In the year ahead, even slight relief of some supply-chain issues could have significant effects. For example, there are a lot of partially built vehicles that car makers have parked around the country which will be rolling into dealerships once necessary chips are installed. In a recent note, the Bank for International Settlements pointed out that the building of precautionary stockpiles of components by some manufacturers might be exacerbating shortages—a phenomenon that might also paint a false picture of underlying demand. Earlier this fall, many retailers were imploring consumers to get their holiday shopping done early, lest supplies run out, yet last week Walmart, Target and TJX all said they are well stocked for Black Friday.
Another place inventories might be higher than readily perceived is in people’s homes and driveways. Adjusted for inflation, consumer purchases of durable goods—long-lasting items including bicycles and television sets—rose 7.7% last year from 2019, and in the first nine months of this year were up 26.6% versus two years ago. Even pent-up consumer demand for new cars might be less than seems apparent: While production problems have pushed new car and truck sales well below their 2019 levels this year, exclude fleet sales to rental companies and the like, and they are only down a bit.
If Covid-19 risks continue to diminish in the months ahead, allowing people to resume more of their pre-pandemic activities, more spending might be shifted away from goods toward services. Lower Covid-19 risks would also help alleviate some supply-chain snarls, especially in countries outside the U.S. that are major sources of manufactured goods and components. At the least, prices for some items could stop rising and become drags on inflation.
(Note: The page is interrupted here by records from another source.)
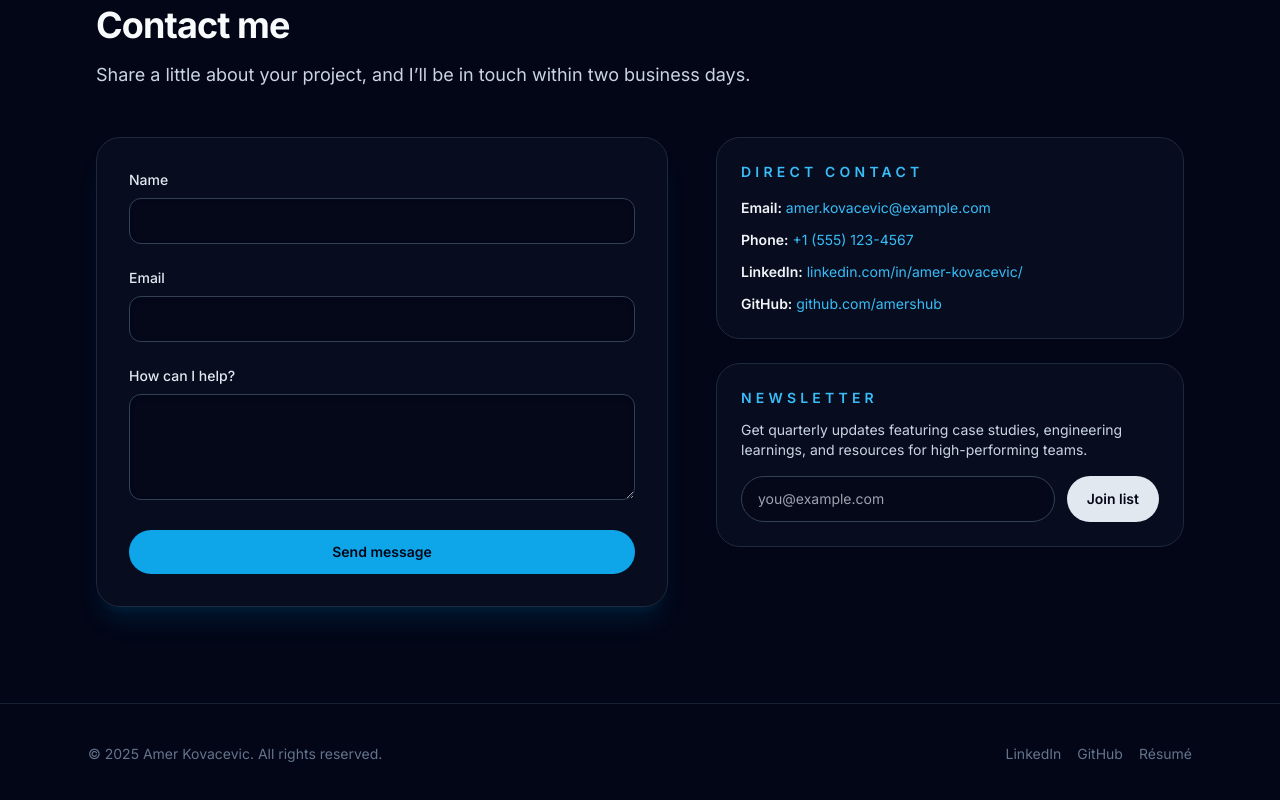
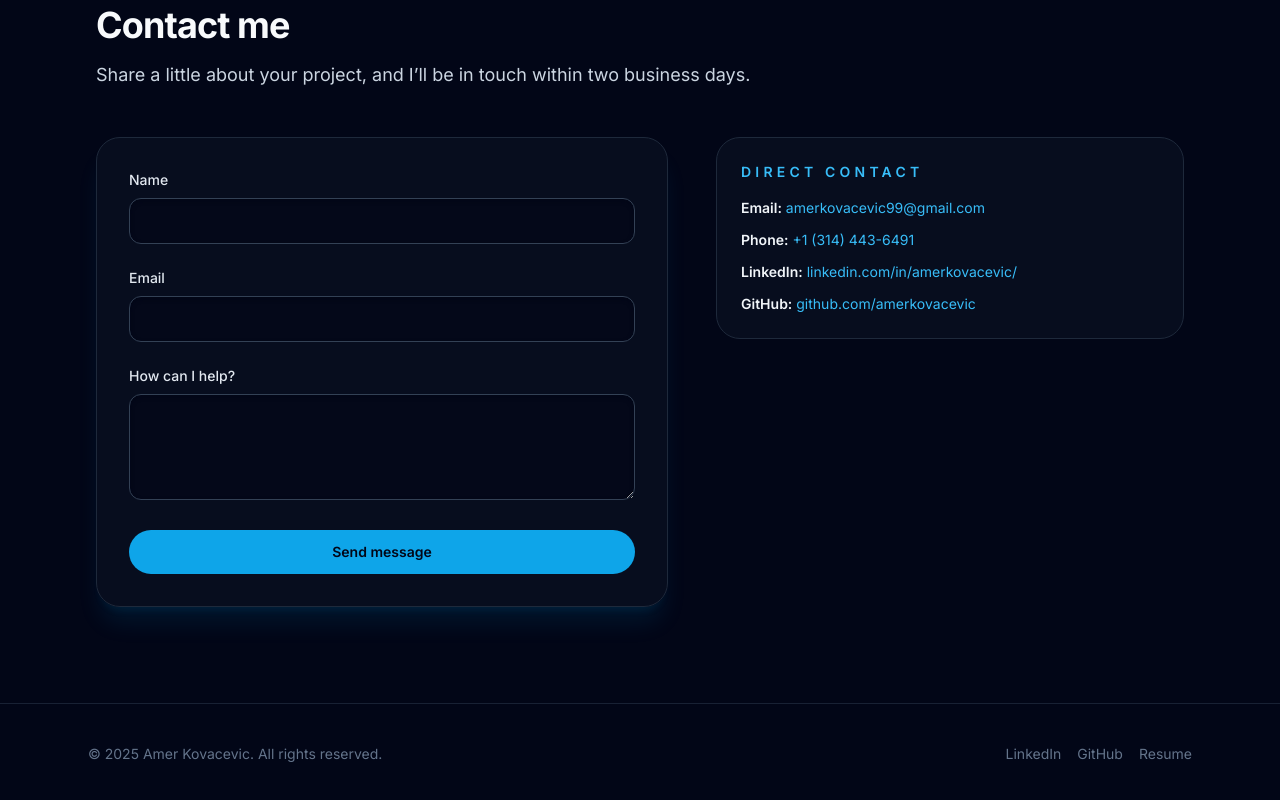
Before and after one commit to amerkovacevic/personal-portfolio, a React (Vite) app: page / in a window 1280 px wide. Shown: the part 4054-4854 px from the top of the page. Built offline with nearby package versions, Linux system fonts and the light colour scheme.

Commit message:
small tweaks at bottom

```diff
--- a/src/App.jsx
+++ b/src/App.jsx
@@ -371,30 +371,6 @@ function App() {
                   </li>
                 </ul>
               </div>
-              <div className="rounded-3xl border border-slate-800 bg-slate-900/40 p-6">
-                <h3 className="text-sm font-semibold uppercase tracking-[0.3em] text-sky-400">Newsletter</h3>
-                <p className="mt-3 text-sm text-slate-300">
-                  Get quarterly updates featuring case studies, engineering learnings, and resources for high-performing teams.
-                </p>
-                <form className="mt-4 flex flex-col gap-3 sm:flex-row" onSubmit={(event) => event.preventDefault()}>
-                  <label htmlFor="newsletter-email" className="sr-only">
-                    Email address
-                  </label>
-                  <input
-                    id="newsletter-email"
-                    type="email"
-                    required
-                    placeholder="you@example.com"
-                    className="flex-1 rounded-full border border-slate-700 bg-slate-950/60 px-4 py-3 text-sm text-slate-100 focus:border-sky-400 focus:outline-none focus:ring-2 focus:ring-sky-500/40"
-                  />
-                  <button
-                    type="submit"
-                    className="inline-flex items-center justify-center rounded-full bg-slate-200 px-5 py-3 text-sm font-semibold text-slate-950 transition hover:bg-slate-100"
-                  >
-                    Join list
-                  </button>
-                </form>
-              </div>
             </div>
           </div>
         </Section>
@@ -411,7 +387,7 @@ function App() {
               GitHub
             </a>
             <a className="transition hover:text-sky-400" href={hero.cta.primary.href} target="_blank" rel="noreferrer">
-              Résumé
+              Resume
             </a>
           </div>
         </div>
--- a/src/data.js
+++ b/src/data.js
@@ -97,8 +97,8 @@ export const testimonials = [
 ];
 
 export const contact = {
-  email: "amer.kovacevic@example.com",
-  phone: "+1 (555) 123-4567",
-  linkedin: "https://www.linkedin.com/in/amer-kovacevic/",
-  github: "https://github.com/amershub",
+  email: "amerkovacevic99@gmail.com",
+  phone: "+1 (314) 443-6491",
+  linkedin: "https://www.linkedin.com/in/amerkovacevic/",
+  github: "https://github.com/amerkovacevic",
 };
```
And prices for some goods, such as used cars—which have accounted for about a percentage point of the 6.9% increase in overall consumer prices—could fall.
By this time next year, inflation might not seem like nearly as big a problem as it does right now.
Source: The Wall Street Journal November 22, 2021 | By Justin Lahart